2) The parametrization part seems incorrect. In the context, the hemisphere has a radius 3. So you should probably go with $$\Phi ( \phi) = \begin{pmatrix} -R\sin \phi \\ R\cos \phi \\ 0 \end{pmatrix}$$ instead. Besides, it seems that you didn’t calculate the derivative in the last integration formula.

By the way, in both cases, my answer is $$3\times \pi R^2=27\pi$$.

EDIT: As a reply to the comment:

This is how I would work out the curve integral. First, find a parametrization such that it moves anti-clockwise as you see from the top. It has to rotate in that way because the Stokes’ theorem involves direction.

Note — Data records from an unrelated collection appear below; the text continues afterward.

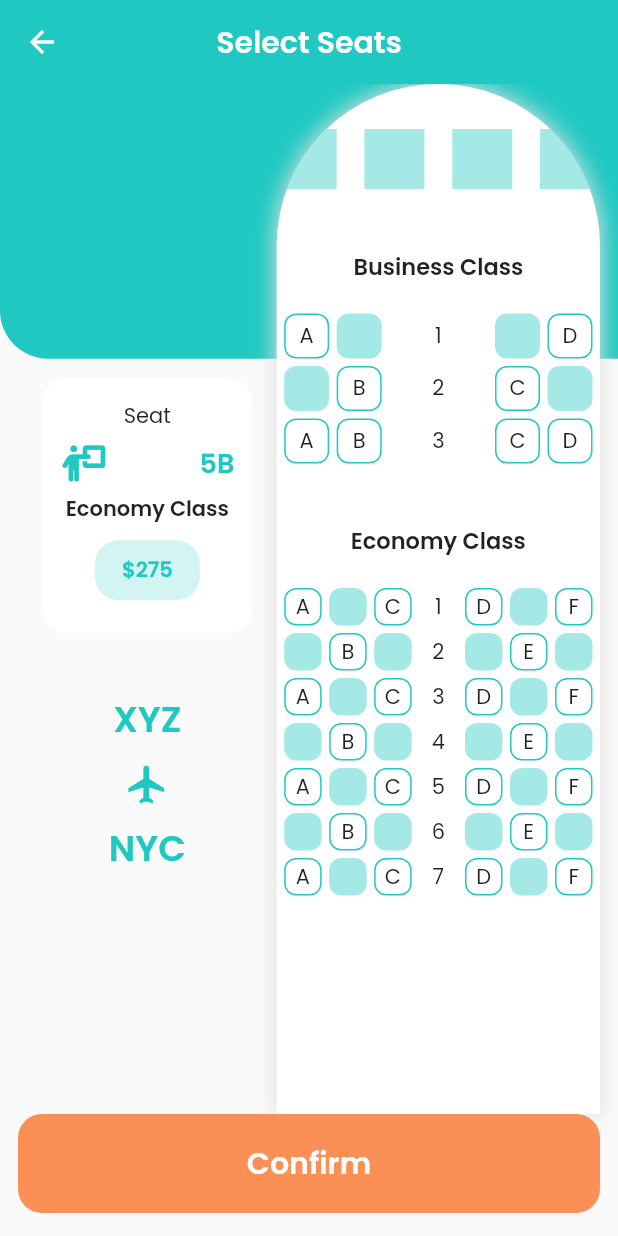
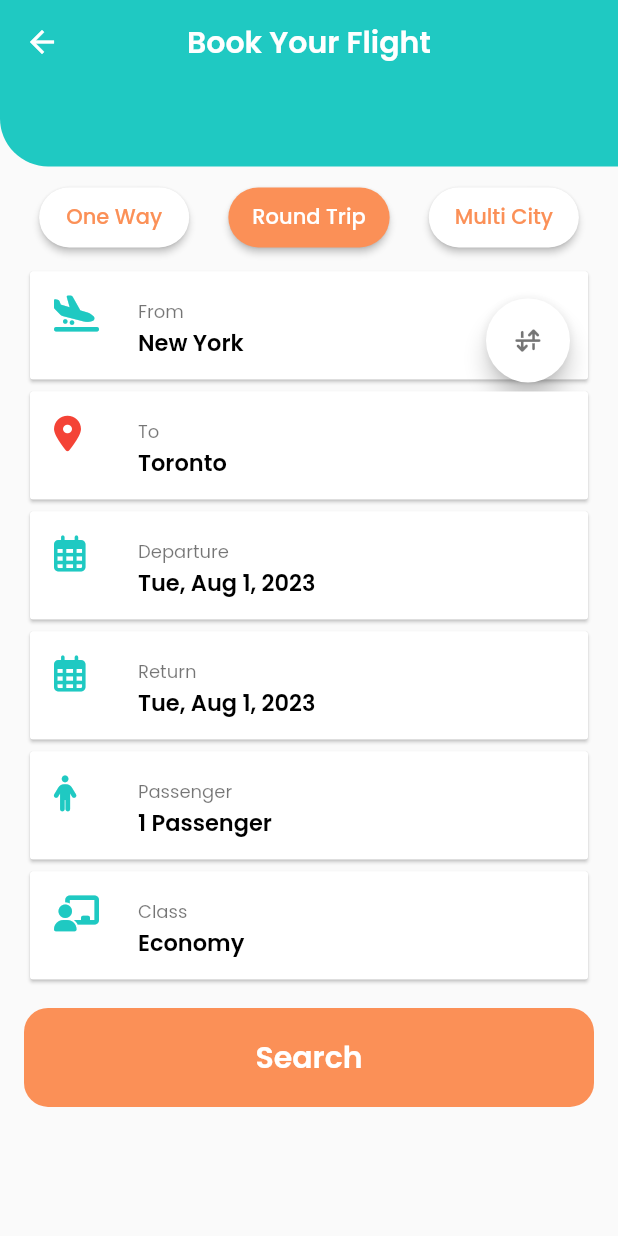
Before and after one commit to mostafaramadanhamed/travel_booking, a Flutter app: the SeatsView screen opened directly, after a tap on "Confirm", on a phone screen of 412 x 824 dp. Run offline on Flutter 3.47's test engine with Material 2 defaults, Android fonts, the phone set to English and light mode, and no system bars; our stand-ins replace another_carousel_pro, font_awesome_flutter, google_fonts; network calls fail.

Commit message:
refactor book flight

```diff
--- a/lib/core/widgets/text_filed.dart
+++ b/lib/core/widgets/text_filed.dart
@@ -7,10 +7,11 @@ class CustomTextFiled extends StatelessWidget {
     required this.hint,
     this.maxLines=1,
     this.onSaved,
-    this.keyboardType=TextInputType.text,
+    this.keyboardType=TextInputType.text,  this.obscureText=false,
   }) : super(key: key) ;
 
   final String ?hint;
+  final bool obscureText;
   final void Function(String?)? onSaved;
   final Function(String) ? onChange;
   final int maxLines;
@@ -18,6 +19,7 @@ class CustomTextFiled extends StatelessWidget {
   @override
   Widget build(BuildContext context) {
     return TextFormField(
+      obscureText: obscureText,
       onChanged: onChange,
       onSaved: onSaved,
       keyboardType:keyboardType ,
--- /dev/null
+++ b/lib/features/booking/presentation/views/book_flight_view.dart
@@ -0,0 +1,54 @@
+
+import 'package:flutter/material.dart';
+import 'package:travel_booking/features/booking/presentation/views/widgets/book_flight_view_body.dart';
+import '../../../hotels/presentation/views/widgets/custom_app_bar.dart';
+
+class BookFlightView extends StatefulWidget {
+  const BookFlightView({super.key});
+
+  @override
+  State<BookFlightView> createState() => _BookFlightViewState();
+}
+
+class _BookFlightViewState extends State<BookFlightView> {
+  DateTime datetime = DateTime.now();
+  DateTime datetime2 = DateTime.now();
+
+  void showPickerData() {
+    showDatePicker(
+      context: context,
+      initialDate: DateTime.now(),
+      firstDate: DateTime(2000),
+      lastDate: DateTime(2100),
+    ).then((value) {
+      setState(() {
+        datetime = value!;
+      });
+    });
+  }
+
+  void showPickerData2() {
+    showDatePicker(
+      context: context,
+      initialDate: DateTime.now(),
+      firstDate: DateTime(2000),
+      lastDate: DateTime(2100),
+    ).then((value) {
+      setState(() {
+        datetime2 = value!;
+      });
+    });
+  }
+
+  @override
+  Widget build(BuildContext context) {
+    final size = MediaQuery
+        .of(context)
+        .size;
+    return Scaffold(
+      appBar: customAppBar(title: 'Book Your Flight'),
+      body: BookFlightViewBody(dateTime: datetime,dateTime2: datetime2,showPickerData: showPickerData,showPickerData2: showPickerData2, size: size,),
+
+    );
+  }
+}
--- /dev/null
+++ b/lib/features/booking/presentation/views/widgets/book_flight_view_body.dart
@@ -0,0 +1,83 @@
+
+
+import 'package:flutter/material.dart';
+import 'package:font_awesome_flutter/font_awesome_flutter.dart';
+import 'package:intl/intl.dart';
+
+import '../../../../../core/utils/app_color.dart';
+import '../../../../login/presentation/views/widgets/login_button.dart';
+import 'custom_card.dart';
+import 'flight_direction.dart';
+
+class BookFlightViewBody extends StatelessWidget {
+  const BookFlightViewBody({
+    required this.dateTime,
+    required this.dateTime2,
+    required this.showPickerData ,
+    required this.showPickerData2 ,
+    super.key, required this.size,
+  });
+
+  final void Function()? showPickerData;
+  final void Function()? showPickerData2;
+  final DateTime dateTime;
+  final DateTime dateTime2;
+  final Size size;
+
+  @override
+  Widget build(BuildContext context) {
+    return SingleChildScrollView(
+      child: Column(children: [
+        Container(
+          height: size.height/15,
+          width: size.width,
+          margin: const EdgeInsets.only(bottom: 10),
+          decoration: const BoxDecoration(
+              color: AppColor.kPrimaryColor,
+              borderRadius: BorderRadius.only(
+                bottomLeft: Radius.circular(32),
+              )
+          ),
+        ),
+        const FlightDirection(),
+        const SizedBox(
+          height: 8,
+        ),
+        Padding(
+          padding: const EdgeInsets.symmetric(horizontal: 16.0),
+          child: Column(
+            children: [
+              Stack(
+                children: [
+                  const CustomCard(subTitle: 'New York', title: 'From', icon: FontAwesomeIcons.planeArrival,),
+                  Positioned(
+                    right: 16,
+                    top: 22,
+                    child: FloatingActionButton(
+                      backgroundColor: Colors.white,
+                      onPressed: () {},
+                      child:  const FaIcon(FontAwesomeIcons.arrowDownUpAcrossLine,
+                          color:Colors.black54, size: 15),
+                    ),
+                  ),
+                ],
+              ),
+              const CustomCard(subTitle: 'Toronto', title: 'To', icon: FontAwesomeIcons.locationDot,iconColor: Colors.red,),
+              CustomCard(subTitle: DateFormat.yMMMEd().format(dateTime).toString() ,title: 'Departure', icon: FontAwesomeIcons.calendarDays,onTap: showPickerData,),
+              CustomCard(subTitle:  DateFormat.yMMMEd().format(dateTime2).toString(), title: 'Return', icon: FontAwesomeIcons.calendarDays,onTap: showPickerData2,),
+              const CustomCard(subTitle: '1 Passenger', title: 'Passenger', icon: FontAwesomeIcons.person,),
+              const CustomCard(subTitle: 'Economy', title: 'Class', icon: FontAwesomeIcons.chalkboardUser,),
+              const SizedBox(height: 15,),
+              ButtonBottom(size: size, text: "Search", onPressed: (){
+                //todo refactor router
+                // Navigator.push(context, MaterialPageRoute(builder: (context){
+                //   return const BookFlightView();
+                // }));
+              }),
+            ],
+          ),
+        ),
+      ]),
+    );
+  }
+}
--- /dev/null
+++ b/lib/features/booking/presentation/views/widgets/custom_card.dart
@@ -0,0 +1,44 @@
+
+
+import 'package:flutter/material.dart';
+import 'package:font_awesome_flutter/font_awesome_flutter.dart';
+
+import '../../../../../core/utils/app_color.dart';
+import '../../../../../core/utils/styles.dart';
+
+class CustomCard extends StatelessWidget {
+  const CustomCard({
+    super.key,
+    required this.title,
+    required this.subTitle,
+    this.iconColor=AppColor.kPrimaryColor,
+    this.onTap,
+    required this.icon,
+  });
+
+  final String title;
+  final IconData icon;
+  final String subTitle;
+  final Color iconColor;
+  final void Function()? onTap;
+  @override
+  Widget build(BuildContext context) {
+    return Card(
+      shape: RoundedRectangleBorder(
+          borderRadius: BorderRadius.circular(2)),
+      child:  ListTile(
+        leading:  FaIcon(icon,
+            color:iconColor),
+        title:  Text(
+          title,
+          style:Styles.textStyle12.copyWith(color: Colors.black54),
+        ),
+        subtitle: Text(
+          subTitle,
+          style: Styles.textStyle16.copyWith(fontWeight: FontWeight.w600,fontSize: 15),
+        ),
+        onTap: onTap,
+      ),
+    );
+  }
+}
--- /dev/null
+++ b/lib/features/booking/presentation/views/widgets/flight_direction.dart
@@ -0,0 +1,39 @@
+
+
+import 'package:flutter/material.dart';
+import 'package:travel_booking/features/booking/presentation/views/widgets/unselected_button.dart';
+
+import '../../../../../core/utils/app_color.dart';
+
+class FlightDirection extends StatelessWidget {
+  const FlightDirection({
+    super.key,
+  });
+
+  @override
+  Widget build(BuildContext context) {
+    return Row(
+      mainAxisAlignment: MainAxisAlignment.spaceEvenly,
+      children: [
+        const UnSelectedButton(text: 'One Way'),
+        ElevatedButton(
+          style: ButtonStyle(
+              backgroundColor:
+              MaterialStateProperty.all(AppColor.kSecondaryColor),
+              shape: MaterialStateProperty.all<RoundedRectangleBorder>(
+                  RoundedRectangleBorder(
+                      borderRadius: BorderRadius.circular(20))),
+              minimumSize: MaterialStateProperty.all(const Size(100, 40))),
+          onPressed: () {},
+          child: const Text(
+            'Round Trip',
+            style: TextStyle(
+              color: Colors.white,
+            ),
+          ),
+        ),
+        const UnSelectedButton(text: 'Multi City',),
+      ],
+    );
+  }
+}
--- a/lib/features/booking/presentation/views/widgets/seats_view_body.dart
+++ b/lib/features/booking/presentation/views/widgets/seats_view_body.dart
@@ -2,6 +2,7 @@
 
 
 import 'package:flutter/material.dart';
+import 'package:travel_booking/features/booking/presentation/views/book_flight_view.dart';
 import 'package:travel_booking/features/booking/presentation/views/widgets/plane_seats.dart';
 import 'package:travel_booking/features/booking/presentation/views/widgets/seats_details.dart';
 
@@ -34,7 +35,12 @@ class SeatsViewBody extends StatelessWidget {
                     SeatDetails(size: size),
                     PlaneSeats(size: size),
                   ], ),
-                ButtonBottom(size: size, text: "Confirm", onPressed: (){}),
+                ButtonBottom(size: size, text: "Confirm", onPressed: (){
+                  //todo refactor router
+                  Navigator.push(context, MaterialPageRoute(builder: (context){
+                    return const BookFlightView();
+                  }));
+                }),
               ],
             ),
           ),
--- /dev/null
+++ b/lib/features/booking/presentation/views/widgets/unselected_button.dart
@@ -0,0 +1,31 @@
+
+
+import 'package:flutter/material.dart';
+
+import '../../../../../core/utils/app_color.dart';
+
+class UnSelectedButton extends StatelessWidget {
+  const UnSelectedButton({
+    super.key, required this.text,
+  });
+
+  final String text;
+  @override
+  Widget build(BuildContext context) {
+    return ElevatedButton(
+      style: ButtonStyle(
+          backgroundColor: MaterialStateProperty.all(Colors.white),
+          shape: MaterialStateProperty.all<RoundedRectangleBorder>(
+              RoundedRectangleBorder(
+                  borderRadius: BorderRadius.circular(20))),
+          minimumSize: MaterialStateProperty.all(const Size(100, 40))),
+      onPressed: () {},
+      child:  Text(
+        text,
+        style: const TextStyle(
+          color:AppColor.kSecondaryColor,
+        ),
+      ),
+    );
+  }
+}
--- a/lib/main.dart
+++ b/lib/main.dart
@@ -1,8 +1,6 @@
 import 'package:flutter/material.dart';
 import 'package:google_fonts/google_fonts.dart';
-
-import 'features/login/presentation/views/login.dart';
-import 'features/splash/presentation/views/splash view.dart';
+import 'features/splash/presentation/views/splash_view.dart';
 
 void main() {
   runApp(const TravelBookingApp());
```
Also changed, not shown: lib/features/login/presentation/views/widgets/login_view_body.dart (+5 -2 lines), lib/features/splash/presentation/views/splash view.dart (deleted, +0 -157 lines), lib/features/splash/presentation/views/splash_view.dart (added, +21 -0 lines), lib/features/splash/presentation/views/widgets/background_image.dart (added, +25 -0 lines), lib/features/splash/presentation/views/widgets/slider_images.dart (added, +36 -0 lines), lib/features/splash/presentation/views/widgets/splash_content.dart (added, +116 -0 lines), lib/features/splash/presentation/views/widgets/splash_view_body.dart (added, +35 -0 lines).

For example, let $$x=R\cos t$$, $$y=R\sin t$$ and $$z=z$$, where $$t\in [0,2\pi]$$. Then use $$\oint_C F(x,y,z) \cdot\mathrm d l= \int_0^{2\pi} F(x,y,z) \cdot (x’(t), y’(t), z’(t)) \mathrm d t$$

Note that we have $$\mathrm d l = (x’(t), y’(t), z’(t)) \mathrm d t$$. In this case, $$\oint_C F(x,y,z) \cdot\mathrm d l = \int_0^{2\pi} (-R\sin t, 2R\cos t, 0)\cdot(-R\sin t, R\cos t, 0) \mathrm d x = R^2\int_0^{2\pi} (\sin^2 t + 2\cos^2 t) \mathrm d t = 3\pi R^2$$

• thank you ! okay, the 1) is clear..i don't know why I didnt see this. But what do you mean at 2) with the derivative? I get $R^2 \pi 3$ with $\int_0^{2 \pi} \begin{pmatrix} -Rsin \phi \\2Rcos \phi \\o \end{pmatrix} \begin{pmatrix} -Rsin \phi \\ Rcos \phi \\ 0 \end{pmatrix}$ Dec 12 '18 at 19:58
• @constant94 See my edit. Dec 13 '18 at 1:11
• Even easier, you can compute the line integral around the circle by applying Stokes's Theorem again, filling in the circle with a disk. So you get $3$ times the area of the circle of radius $R$, namely $3\pi R^2$. Dec 13 '18 at 1:35
• That’s true, and the easy way — projecting to the disk — can also be seen from the first method. Here I am just make some comparisons, in order to point out where he is mistaken. Dec 13 '18 at 1:46